Most people take lousy photos!

Photography costsLet me elaborate on that statement – the images themselves might be great for Facebook sharing and for giving friends a ‘feel‘ for something that has happened in your life, but as a ‘good photograph’ … no!

The problem is that lots of business owners think that their camera-phone or their point-and-shoot digital camera snaps are just the thing for sending to the printer or the magazine in order to promote their business venture. But they’d be wrong. The lighting, the exposure, the background, the image size may all be factors in getting your audience to look at the picture and have a ‘ho-hum’ reaction instead of the ‘WOW‘ that you’re after.

For things like brochures, business cards, advertising spreads, and pamphlets, print media is unforgiving if the image is not just right – you could end up with blurred lines, pixellations and badly composed images that don’t give the right impression to your audience.

And your website? Doesn’t this present an even greater need to portray excellence and quality owing to the fact that a website or social media page is much more visible today than print media used to be because more people are using the internet instead of print.

So why aren’t you using a professional photographer to take the images you want the public to see? What images are you using that illustrate just how good your business or product looks? Are they camera-phone snaps?

“Cost!” would be the usual answer … “a professional is too expensive.” The counter to that argument would be, what cost is mediocrity?

A carefully planned and budgeted-for professional photo shoot is an investment in your business that will last for years. A bank of stunning images can be drawn on over the years to keep your website content fresh and dynamic. Professional images can be sent with confidence to printers for crystal clear representations on your brochures and pamphlets.

And professionally posed and shot images will send the message out that your business is top class and best quality. That is not to say that the camera phone snaps must never be used – of course they are valuable for the day-to-day social media sharing and keeping some things current. However they are the by-product illustrations of your business, not the ultimate showcase.

You might be surprised at the good value a professional actually is able to deliver – remember, “goedkoop is duurkoop!” 

(Afterthought: you go to a professional doctor, dentist, optician, plumber or electrician don’t you?)

Working towards better photographs …

Rule of thirdsAs the holiday season draws nearer and more folk are probably going to enjoy some kind of break or time off, it is highly likely that we’re going to see all types of holiday snaps on the various social media like Facebook, Pinterest and Twitter. With so many mobile phones now able to take photos, I thought it might be a good time to suggest a few tips towards better images. These are general hints for the quick point-and-shoot type camera.

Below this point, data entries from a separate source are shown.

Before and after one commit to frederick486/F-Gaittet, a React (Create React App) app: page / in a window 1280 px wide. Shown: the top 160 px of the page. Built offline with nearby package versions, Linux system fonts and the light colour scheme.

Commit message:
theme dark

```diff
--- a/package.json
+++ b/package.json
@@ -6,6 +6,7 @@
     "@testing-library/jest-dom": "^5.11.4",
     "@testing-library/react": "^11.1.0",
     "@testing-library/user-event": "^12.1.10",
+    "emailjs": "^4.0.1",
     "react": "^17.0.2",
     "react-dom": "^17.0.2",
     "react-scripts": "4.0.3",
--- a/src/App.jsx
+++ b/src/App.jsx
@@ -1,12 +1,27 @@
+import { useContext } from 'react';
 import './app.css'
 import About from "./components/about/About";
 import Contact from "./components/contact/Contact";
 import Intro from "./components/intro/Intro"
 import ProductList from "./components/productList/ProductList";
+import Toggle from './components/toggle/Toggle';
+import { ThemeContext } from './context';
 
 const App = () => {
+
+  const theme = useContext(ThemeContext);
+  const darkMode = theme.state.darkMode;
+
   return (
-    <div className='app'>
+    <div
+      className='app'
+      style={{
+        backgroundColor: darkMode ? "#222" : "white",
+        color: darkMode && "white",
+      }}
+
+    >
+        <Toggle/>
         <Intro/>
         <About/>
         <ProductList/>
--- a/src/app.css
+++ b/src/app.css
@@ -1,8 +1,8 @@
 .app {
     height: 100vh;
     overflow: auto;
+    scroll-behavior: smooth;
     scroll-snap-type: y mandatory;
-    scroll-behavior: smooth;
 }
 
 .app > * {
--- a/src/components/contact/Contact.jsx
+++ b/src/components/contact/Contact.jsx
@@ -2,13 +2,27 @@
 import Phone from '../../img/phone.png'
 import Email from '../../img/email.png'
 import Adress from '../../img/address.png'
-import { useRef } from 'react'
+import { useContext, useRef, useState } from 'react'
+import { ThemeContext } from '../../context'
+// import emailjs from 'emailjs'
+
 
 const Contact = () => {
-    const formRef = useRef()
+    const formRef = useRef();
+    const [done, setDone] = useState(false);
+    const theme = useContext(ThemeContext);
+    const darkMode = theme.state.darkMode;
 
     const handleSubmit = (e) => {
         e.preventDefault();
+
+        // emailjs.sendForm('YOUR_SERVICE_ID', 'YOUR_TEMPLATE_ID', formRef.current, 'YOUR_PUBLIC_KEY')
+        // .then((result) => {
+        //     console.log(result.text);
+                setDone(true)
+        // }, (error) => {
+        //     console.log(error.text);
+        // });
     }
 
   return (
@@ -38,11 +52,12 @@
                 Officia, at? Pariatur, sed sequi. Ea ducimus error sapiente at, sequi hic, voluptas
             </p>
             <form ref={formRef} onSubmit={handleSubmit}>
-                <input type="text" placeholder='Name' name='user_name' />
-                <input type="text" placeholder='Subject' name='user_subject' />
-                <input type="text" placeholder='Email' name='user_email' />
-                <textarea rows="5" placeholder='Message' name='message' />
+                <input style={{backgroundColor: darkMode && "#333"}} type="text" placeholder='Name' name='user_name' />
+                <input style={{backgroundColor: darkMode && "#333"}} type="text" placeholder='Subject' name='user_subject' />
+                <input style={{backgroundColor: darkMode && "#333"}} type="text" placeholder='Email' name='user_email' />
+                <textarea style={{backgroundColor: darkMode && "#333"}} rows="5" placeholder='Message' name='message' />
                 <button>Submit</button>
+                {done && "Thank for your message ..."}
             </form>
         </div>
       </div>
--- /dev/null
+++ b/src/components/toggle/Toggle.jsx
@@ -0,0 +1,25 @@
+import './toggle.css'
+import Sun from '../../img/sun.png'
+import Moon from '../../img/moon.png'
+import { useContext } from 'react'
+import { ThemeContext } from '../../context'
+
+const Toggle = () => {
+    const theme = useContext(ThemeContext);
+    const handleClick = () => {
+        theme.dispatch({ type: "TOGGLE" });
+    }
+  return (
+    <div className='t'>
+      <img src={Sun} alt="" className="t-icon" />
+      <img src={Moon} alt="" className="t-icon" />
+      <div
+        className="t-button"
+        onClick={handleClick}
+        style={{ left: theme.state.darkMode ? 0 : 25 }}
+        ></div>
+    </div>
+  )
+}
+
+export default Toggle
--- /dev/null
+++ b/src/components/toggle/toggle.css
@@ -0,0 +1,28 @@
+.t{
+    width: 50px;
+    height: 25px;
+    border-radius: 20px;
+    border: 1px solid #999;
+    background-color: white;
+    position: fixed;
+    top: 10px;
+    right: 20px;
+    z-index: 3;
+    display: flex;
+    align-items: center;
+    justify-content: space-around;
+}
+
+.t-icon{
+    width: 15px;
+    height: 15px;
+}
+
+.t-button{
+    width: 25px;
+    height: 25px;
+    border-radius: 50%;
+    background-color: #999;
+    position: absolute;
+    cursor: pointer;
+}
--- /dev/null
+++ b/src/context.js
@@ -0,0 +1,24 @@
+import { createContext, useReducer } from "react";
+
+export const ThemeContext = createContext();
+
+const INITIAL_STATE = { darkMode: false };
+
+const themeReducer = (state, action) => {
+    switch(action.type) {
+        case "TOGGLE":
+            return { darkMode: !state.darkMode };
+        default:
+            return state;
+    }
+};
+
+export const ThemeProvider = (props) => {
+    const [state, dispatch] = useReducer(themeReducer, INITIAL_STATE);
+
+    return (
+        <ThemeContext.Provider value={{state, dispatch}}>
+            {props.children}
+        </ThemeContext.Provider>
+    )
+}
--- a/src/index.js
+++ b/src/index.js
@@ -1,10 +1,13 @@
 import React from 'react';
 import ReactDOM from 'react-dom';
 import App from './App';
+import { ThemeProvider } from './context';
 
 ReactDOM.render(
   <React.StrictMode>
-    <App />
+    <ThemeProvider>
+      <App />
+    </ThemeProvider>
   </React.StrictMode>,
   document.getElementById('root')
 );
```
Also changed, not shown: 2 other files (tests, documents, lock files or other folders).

  1. Use the rule of thirds – in your mind’s eye, divide your viewfinder into thirds across and vertically so you have 9 blocks. Position your subject into one of the thirds (or on the cross-hairs) as a way of making a more interesting composition instead of putting it exactly in the middle.
  2. Move around your subject (if you can) so you cut out the “messy” background – you might have a wonderful subject but something in the background that will spoil the picture, like a car, or a street sign or a carport. Moving around might get you a better background that won’t distract from your subject.
  3. Don’t let shadows fall onto a face – rather take the portrait in full sun or in shade instead of under a tree with shadows making lines across the face.
  4. Watch the back-light – too much light behind the subject could make them very dark. A typical example is taking a picture of someone sitting at a table in a restaurant with a beautiful sea view behind them. The chances are you’ll get a wonderful shot of the sea and a dark blob where your friend is. Try taking the same picture by using a flash to light the face, or if that doesn’t work, borrow a silver tray from the waiter and get them to hold it at an angle and reflect some light onto their face.
  5. Where you can – use a tripod to get stability for your shot.

Watch for the next lot of tips for taking better photos. Practice as much as you can and don’t be afraid to delete. With digital images, you can afford to take a lot and then have the luxury of selecting only the best. Ditch the rest – you’ll take much better ones the next time! Gary Player said that the more he practised, the luckier he got. Photography is no different. The lucky shot will come – just keep practising!